Abdullah Rashid, a founding member of the Southern Movement, says Hadi should be supported by southerners because he is a fellow southerner and remains the legitimate president of unified Yemen.

“At this particular time, the Southern Movement recognizes the importance of supporting Hadi.
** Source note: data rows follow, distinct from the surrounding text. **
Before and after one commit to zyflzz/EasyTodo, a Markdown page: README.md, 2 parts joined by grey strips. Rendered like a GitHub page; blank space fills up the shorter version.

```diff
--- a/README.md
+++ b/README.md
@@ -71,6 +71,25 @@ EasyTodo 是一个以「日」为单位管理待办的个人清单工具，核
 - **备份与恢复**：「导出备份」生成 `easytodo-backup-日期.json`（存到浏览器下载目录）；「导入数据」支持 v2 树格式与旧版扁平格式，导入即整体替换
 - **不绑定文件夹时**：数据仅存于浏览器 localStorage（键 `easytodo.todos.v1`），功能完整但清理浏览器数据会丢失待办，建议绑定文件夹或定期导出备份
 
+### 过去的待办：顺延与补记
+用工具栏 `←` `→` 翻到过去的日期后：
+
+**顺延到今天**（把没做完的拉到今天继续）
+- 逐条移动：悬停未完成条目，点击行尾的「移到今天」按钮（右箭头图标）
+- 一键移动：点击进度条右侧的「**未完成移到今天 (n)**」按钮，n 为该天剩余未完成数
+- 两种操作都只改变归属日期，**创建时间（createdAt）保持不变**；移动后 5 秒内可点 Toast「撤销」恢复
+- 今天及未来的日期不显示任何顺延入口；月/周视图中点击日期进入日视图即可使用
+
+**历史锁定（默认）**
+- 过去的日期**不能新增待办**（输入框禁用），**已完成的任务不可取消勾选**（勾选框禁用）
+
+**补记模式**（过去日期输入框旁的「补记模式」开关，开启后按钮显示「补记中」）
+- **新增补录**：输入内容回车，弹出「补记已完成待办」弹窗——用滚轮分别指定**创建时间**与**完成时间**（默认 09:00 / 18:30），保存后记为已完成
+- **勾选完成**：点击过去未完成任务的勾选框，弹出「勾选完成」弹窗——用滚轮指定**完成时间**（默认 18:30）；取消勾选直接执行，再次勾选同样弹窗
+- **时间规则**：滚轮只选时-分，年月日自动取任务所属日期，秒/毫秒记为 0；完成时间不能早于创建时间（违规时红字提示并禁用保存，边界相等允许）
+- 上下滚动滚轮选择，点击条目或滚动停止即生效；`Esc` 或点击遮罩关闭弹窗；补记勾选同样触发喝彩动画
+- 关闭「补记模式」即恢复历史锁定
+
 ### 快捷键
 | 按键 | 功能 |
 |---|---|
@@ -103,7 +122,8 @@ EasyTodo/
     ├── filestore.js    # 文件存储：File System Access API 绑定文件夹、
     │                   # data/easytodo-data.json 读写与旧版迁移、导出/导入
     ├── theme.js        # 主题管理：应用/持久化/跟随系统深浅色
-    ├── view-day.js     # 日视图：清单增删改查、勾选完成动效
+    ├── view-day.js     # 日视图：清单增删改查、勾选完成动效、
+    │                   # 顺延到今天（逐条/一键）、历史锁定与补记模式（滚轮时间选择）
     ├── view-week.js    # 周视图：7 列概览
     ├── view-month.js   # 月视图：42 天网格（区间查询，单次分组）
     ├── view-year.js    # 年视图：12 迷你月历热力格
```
Questioning his legitimacy is counter-productive because it will only lead to violence in both south and north,” said Rashid.

Popular committee members came to Hadi’s support in his standoff with Al-Sakkaf, says Bamualem, because he is the only legitimate ruler and as such government or military officials have no right to rebel against his authority.

“The international community endorses Hadi's constitutional legitimacy, and Al-Sakkaf was supposed to commit to the presidential orders, not to receive directions from the Houthi militia,” said Bamualem.  

Radfan Al-Dubais, spokesperson for protesters in Aden’s Al-Arood Square, claims many in his movement had earlier called on Hadi to return south when he resigned in January and was placed under house arrest.

“The southern people will not let Hadi down, and will not allow the Houthi group to take over the south at any cost. If the Houthis step on Hadi’s legitimacy, they step on both the south and north. What has happened in the north and what has happened to President Hadi has only strengthened the unity of the southern people,” said Al-Dubais.

In spite of widespread opposition from many Yemenis across the country, including those opposed to Houthi rule, Hadi has found considerable support for foreign intervention in the south.

Nasser Al-Khubaji, a Southern Movement leader in Lahj, said he is supportive of Hadi’s call. “The purpose of the call for military assistance is to defend the south. We need military aid and we support it. We know Hadi wants to defend his legitimacy, and we also want to defend our land,” he said.

Al-Dubais agrees with Al-Khubaji, but feels the need for military intervention goes beyond the southern issue. Regardless of his group’s motivations and their primary objective of protecting the south from Houthi occupation, he says military intervention is necessary for the “security and safety of the entire region.”

Whatever personal ties may exist between Hadi and his fellow southerners, there is no doubting the practical wisdom of working together during this critical phase in Yemen’s political transition, something not lost on either side. “Hadi is not infallible, and his mistakes should not hinder our cooperation with him. The southern people do not want to retaliate against individuals, we simply want to restore our sovereign state,” said Al-Dubais.